- AIM OF THE TASK
All of the records below need to be returned exactly.

- Version difference data
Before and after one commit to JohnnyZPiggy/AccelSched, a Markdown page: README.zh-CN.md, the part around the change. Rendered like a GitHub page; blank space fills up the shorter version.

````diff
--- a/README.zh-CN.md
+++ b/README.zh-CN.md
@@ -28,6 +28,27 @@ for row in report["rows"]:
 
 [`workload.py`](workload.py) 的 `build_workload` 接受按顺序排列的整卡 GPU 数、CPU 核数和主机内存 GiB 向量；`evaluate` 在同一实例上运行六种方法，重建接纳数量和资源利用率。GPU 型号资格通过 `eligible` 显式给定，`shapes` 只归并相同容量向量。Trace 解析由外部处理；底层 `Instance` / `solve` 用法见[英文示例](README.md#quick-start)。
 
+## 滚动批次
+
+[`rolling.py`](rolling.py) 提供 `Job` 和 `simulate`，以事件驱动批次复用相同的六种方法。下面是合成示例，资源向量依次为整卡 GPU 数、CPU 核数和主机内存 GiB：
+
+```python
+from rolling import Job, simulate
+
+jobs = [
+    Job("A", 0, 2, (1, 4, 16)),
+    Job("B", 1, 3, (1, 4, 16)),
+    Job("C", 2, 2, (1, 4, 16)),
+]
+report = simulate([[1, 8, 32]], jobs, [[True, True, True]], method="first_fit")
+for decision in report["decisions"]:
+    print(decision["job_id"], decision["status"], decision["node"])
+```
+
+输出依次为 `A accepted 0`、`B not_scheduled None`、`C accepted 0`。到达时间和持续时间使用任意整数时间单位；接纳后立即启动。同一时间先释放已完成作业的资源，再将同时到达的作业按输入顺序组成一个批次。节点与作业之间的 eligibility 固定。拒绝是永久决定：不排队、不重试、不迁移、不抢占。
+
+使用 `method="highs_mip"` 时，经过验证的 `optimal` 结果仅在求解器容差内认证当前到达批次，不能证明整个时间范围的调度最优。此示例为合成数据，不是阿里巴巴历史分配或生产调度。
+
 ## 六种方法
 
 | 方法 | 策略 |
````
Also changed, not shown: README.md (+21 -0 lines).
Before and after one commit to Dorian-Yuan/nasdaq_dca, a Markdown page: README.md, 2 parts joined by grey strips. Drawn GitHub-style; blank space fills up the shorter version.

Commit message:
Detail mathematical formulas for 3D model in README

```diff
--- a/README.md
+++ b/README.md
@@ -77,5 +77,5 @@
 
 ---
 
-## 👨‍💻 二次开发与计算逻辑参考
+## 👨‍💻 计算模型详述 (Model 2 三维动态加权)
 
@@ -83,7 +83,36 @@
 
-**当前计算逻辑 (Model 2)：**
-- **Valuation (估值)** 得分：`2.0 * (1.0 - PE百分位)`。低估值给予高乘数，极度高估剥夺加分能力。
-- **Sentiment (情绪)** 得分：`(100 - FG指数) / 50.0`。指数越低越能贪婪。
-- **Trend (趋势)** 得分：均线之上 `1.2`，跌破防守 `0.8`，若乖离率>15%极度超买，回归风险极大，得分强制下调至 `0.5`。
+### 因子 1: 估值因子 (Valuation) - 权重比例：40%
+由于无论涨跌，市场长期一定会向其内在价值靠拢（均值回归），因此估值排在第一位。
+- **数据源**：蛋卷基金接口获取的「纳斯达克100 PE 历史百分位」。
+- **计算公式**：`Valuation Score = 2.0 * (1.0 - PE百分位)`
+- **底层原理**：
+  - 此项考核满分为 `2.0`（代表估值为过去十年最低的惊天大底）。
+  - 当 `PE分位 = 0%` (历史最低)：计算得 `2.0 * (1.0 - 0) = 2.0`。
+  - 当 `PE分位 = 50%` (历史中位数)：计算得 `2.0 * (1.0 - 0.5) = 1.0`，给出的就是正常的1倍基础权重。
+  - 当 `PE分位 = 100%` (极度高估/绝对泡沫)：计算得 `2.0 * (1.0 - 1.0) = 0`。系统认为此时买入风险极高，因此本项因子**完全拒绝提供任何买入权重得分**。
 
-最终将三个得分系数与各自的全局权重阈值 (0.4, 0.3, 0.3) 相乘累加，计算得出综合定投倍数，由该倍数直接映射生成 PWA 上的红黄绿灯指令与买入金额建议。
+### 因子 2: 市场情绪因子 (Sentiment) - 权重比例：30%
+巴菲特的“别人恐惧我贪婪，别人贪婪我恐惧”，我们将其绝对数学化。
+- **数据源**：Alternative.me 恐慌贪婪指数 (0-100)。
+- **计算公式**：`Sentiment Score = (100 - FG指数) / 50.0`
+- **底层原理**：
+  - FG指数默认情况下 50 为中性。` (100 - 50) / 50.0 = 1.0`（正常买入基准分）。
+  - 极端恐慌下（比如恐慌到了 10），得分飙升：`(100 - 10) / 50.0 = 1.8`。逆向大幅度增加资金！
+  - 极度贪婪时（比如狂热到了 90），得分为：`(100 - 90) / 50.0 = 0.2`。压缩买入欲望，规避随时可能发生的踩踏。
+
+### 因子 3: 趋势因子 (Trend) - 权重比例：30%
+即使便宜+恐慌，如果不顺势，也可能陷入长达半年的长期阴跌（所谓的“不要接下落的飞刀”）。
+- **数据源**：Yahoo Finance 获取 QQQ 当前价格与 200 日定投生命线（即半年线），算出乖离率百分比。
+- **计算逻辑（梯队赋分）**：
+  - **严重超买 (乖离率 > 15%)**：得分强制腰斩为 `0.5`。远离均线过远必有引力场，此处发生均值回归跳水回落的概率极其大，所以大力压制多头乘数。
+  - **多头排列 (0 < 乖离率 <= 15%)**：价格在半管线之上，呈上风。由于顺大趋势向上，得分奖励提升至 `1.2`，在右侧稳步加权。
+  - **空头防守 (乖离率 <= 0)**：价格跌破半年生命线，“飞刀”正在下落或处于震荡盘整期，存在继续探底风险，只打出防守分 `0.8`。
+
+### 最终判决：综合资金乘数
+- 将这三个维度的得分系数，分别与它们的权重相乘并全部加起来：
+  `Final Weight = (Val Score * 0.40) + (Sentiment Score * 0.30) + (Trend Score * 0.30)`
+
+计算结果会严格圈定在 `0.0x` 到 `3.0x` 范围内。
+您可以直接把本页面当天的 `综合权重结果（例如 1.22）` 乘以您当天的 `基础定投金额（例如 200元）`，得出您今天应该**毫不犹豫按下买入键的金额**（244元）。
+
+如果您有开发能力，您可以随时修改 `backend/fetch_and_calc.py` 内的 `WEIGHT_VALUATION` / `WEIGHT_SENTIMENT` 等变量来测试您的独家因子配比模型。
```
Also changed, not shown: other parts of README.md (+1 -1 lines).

- TASK RESULT
Before and after one commit to JohnnyZPiggy/AccelSched, a Markdown page: README.zh-CN.md, the part around the change. Rendered like a GitHub page; blank space fills up the shorter version.

````diff
--- a/README.zh-CN.md
+++ b/README.zh-CN.md
@@ -28,6 +28,27 @@ for row in report["rows"]:
 
 [`workload.py`](workload.py) 的 `build_workload` 接受按顺序排列的整卡 GPU 数、CPU 核数和主机内存 GiB 向量；`evaluate` 在同一实例上运行六种方法，重建接纳数量和资源利用率。GPU 型号资格通过 `eligible` 显式给定，`shapes` 只归并相同容量向量。Trace 解析由外部处理；底层 `Instance` / `solve` 用法见[英文示例](README.md#quick-start)。
 
+## 滚动批次
+
+[`rolling.py`](rolling.py) 提供 `Job` 和 `simulate`，以事件驱动批次复用相同的六种方法。下面是合成示例，资源向量依次为整卡 GPU 数、CPU 核数和主机内存 GiB：
+
+```python
+from rolling import Job, simulate
+
+jobs = [
+    Job("A", 0, 2, (1, 4, 16)),
+    Job("B", 1, 3, (1, 4, 16)),
+    Job("C", 2, 2, (1, 4, 16)),
+]
+report = simulate([[1, 8, 32]], jobs, [[True, True, True]], method="first_fit")
+for decision in report["decisions"]:
+    print(decision["job_id"], decision["status"], decision["node"])
+```
+
+输出依次为 `A accepted 0`、`B not_scheduled None`、`C accepted 0`。到达时间和持续时间使用任意整数时间单位；接纳后立即启动。同一时间先释放已完成作业的资源，再将同时到达的作业按输入顺序组成一个批次。节点与作业之间的 eligibility 固定。拒绝是永久决定：不排队、不重试、不迁移、不抢占。
+
+使用 `method="highs_mip"` 时，经过验证的 `optimal` 结果仅在求解器容差内认证当前到达批次，不能证明整个时间范围的调度最优。此示例为合成数据，不是阿里巴巴历史分配或生产调度。
+
 ## 六种方法
 
 | 方法 | 策略 |
````
Also changed, not shown: README.md (+21 -0 lines).
Before and after one commit to Dorian-Yuan/nasdaq_dca, a Markdown page: README.md, 2 parts joined by grey strips. Drawn GitHub-style; blank space fills up the shorter version.

Commit message:
Detail mathematical formulas for 3D model in README

```diff
--- a/README.md
+++ b/README.md
@@ -77,5 +77,5 @@
 
 ---
 
-## 👨‍💻 二次开发与计算逻辑参考
+## 👨‍💻 计算模型详述 (Model 2 三维动态加权)
 
@@ -83,7 +83,36 @@
 
-**当前计算逻辑 (Model 2)：**
-- **Valuation (估值)** 得分：`2.0 * (1.0 - PE百分位)`。低估值给予高乘数，极度高估剥夺加分能力。
-- **Sentiment (情绪)** 得分：`(100 - FG指数) / 50.0`。指数越低越能贪婪。
-- **Trend (趋势)** 得分：均线之上 `1.2`，跌破防守 `0.8`，若乖离率>15%极度超买，回归风险极大，得分强制下调至 `0.5`。
+### 因子 1: 估值因子 (Valuation) - 权重比例：40%
+由于无论涨跌，市场长期一定会向其内在价值靠拢（均值回归），因此估值排在第一位。
+- **数据源**：蛋卷基金接口获取的「纳斯达克100 PE 历史百分位」。
+- **计算公式**：`Valuation Score = 2.0 * (1.0 - PE百分位)`
+- **底层原理**：
+  - 此项考核满分为 `2.0`（代表估值为过去十年最低的惊天大底）。
+  - 当 `PE分位 = 0%` (历史最低)：计算得 `2.0 * (1.0 - 0) = 2.0`。
+  - 当 `PE分位 = 50%` (历史中位数)：计算得 `2.0 * (1.0 - 0.5) = 1.0`，给出的就是正常的1倍基础权重。
+  - 当 `PE分位 = 100%` (极度高估/绝对泡沫)：计算得 `2.0 * (1.0 - 1.0) = 0`。系统认为此时买入风险极高，因此本项因子**完全拒绝提供任何买入权重得分**。
 
-最终将三个得分系数与各自的全局权重阈值 (0.4, 0.3, 0.3) 相乘累加，计算得出综合定投倍数，由该倍数直接映射生成 PWA 上的红黄绿灯指令与买入金额建议。
+### 因子 2: 市场情绪因子 (Sentiment) - 权重比例：30%
+巴菲特的“别人恐惧我贪婪，别人贪婪我恐惧”，我们将其绝对数学化。
+- **数据源**：Alternative.me 恐慌贪婪指数 (0-100)。
+- **计算公式**：`Sentiment Score = (100 - FG指数) / 50.0`
+- **底层原理**：
+  - FG指数默认情况下 50 为中性。` (100 - 50) / 50.0 = 1.0`（正常买入基准分）。
+  - 极端恐慌下（比如恐慌到了 10），得分飙升：`(100 - 10) / 50.0 = 1.8`。逆向大幅度增加资金！
+  - 极度贪婪时（比如狂热到了 90），得分为：`(100 - 90) / 50.0 = 0.2`。压缩买入欲望，规避随时可能发生的踩踏。
+
+### 因子 3: 趋势因子 (Trend) - 权重比例：30%
+即使便宜+恐慌，如果不顺势，也可能陷入长达半年的长期阴跌（所谓的“不要接下落的飞刀”）。
+- **数据源**：Yahoo Finance 获取 QQQ 当前价格与 200 日定投生命线（即半年线），算出乖离率百分比。
+- **计算逻辑（梯队赋分）**：
+  - **严重超买 (乖离率 > 15%)**：得分强制腰斩为 `0.5`。远离均线过远必有引力场，此处发生均值回归跳水回落的概率极其大，所以大力压制多头乘数。
+  - **多头排列 (0 < 乖离率 <= 15%)**：价格在半管线之上，呈上风。由于顺大趋势向上，得分奖励提升至 `1.2`，在右侧稳步加权。
+  - **空头防守 (乖离率 <= 0)**：价格跌破半年生命线，“飞刀”正在下落或处于震荡盘整期，存在继续探底风险，只打出防守分 `0.8`。
+
+### 最终判决：综合资金乘数
+- 将这三个维度的得分系数，分别与它们的权重相乘并全部加起来：
+  `Final Weight = (Val Score * 0.40) + (Sentiment Score * 0.30) + (Trend Score * 0.30)`
+
+计算结果会严格圈定在 `0.0x` 到 `3.0x` 范围内。
+您可以直接把本页面当天的 `综合权重结果（例如 1.22）` 乘以您当天的 `基础定投金额（例如 200元）`，得出您今天应该**毫不犹豫按下买入键的金额**（244元）。
+
+如果您有开发能力，您可以随时修改 `backend/fetch_and_calc.py` 内的 `WEIGHT_VALUATION` / `WEIGHT_SENTIMENT` 等变量来测试您的独家因子配比模型。
```
Also changed, not shown: other parts of README.md (+1 -1 lines).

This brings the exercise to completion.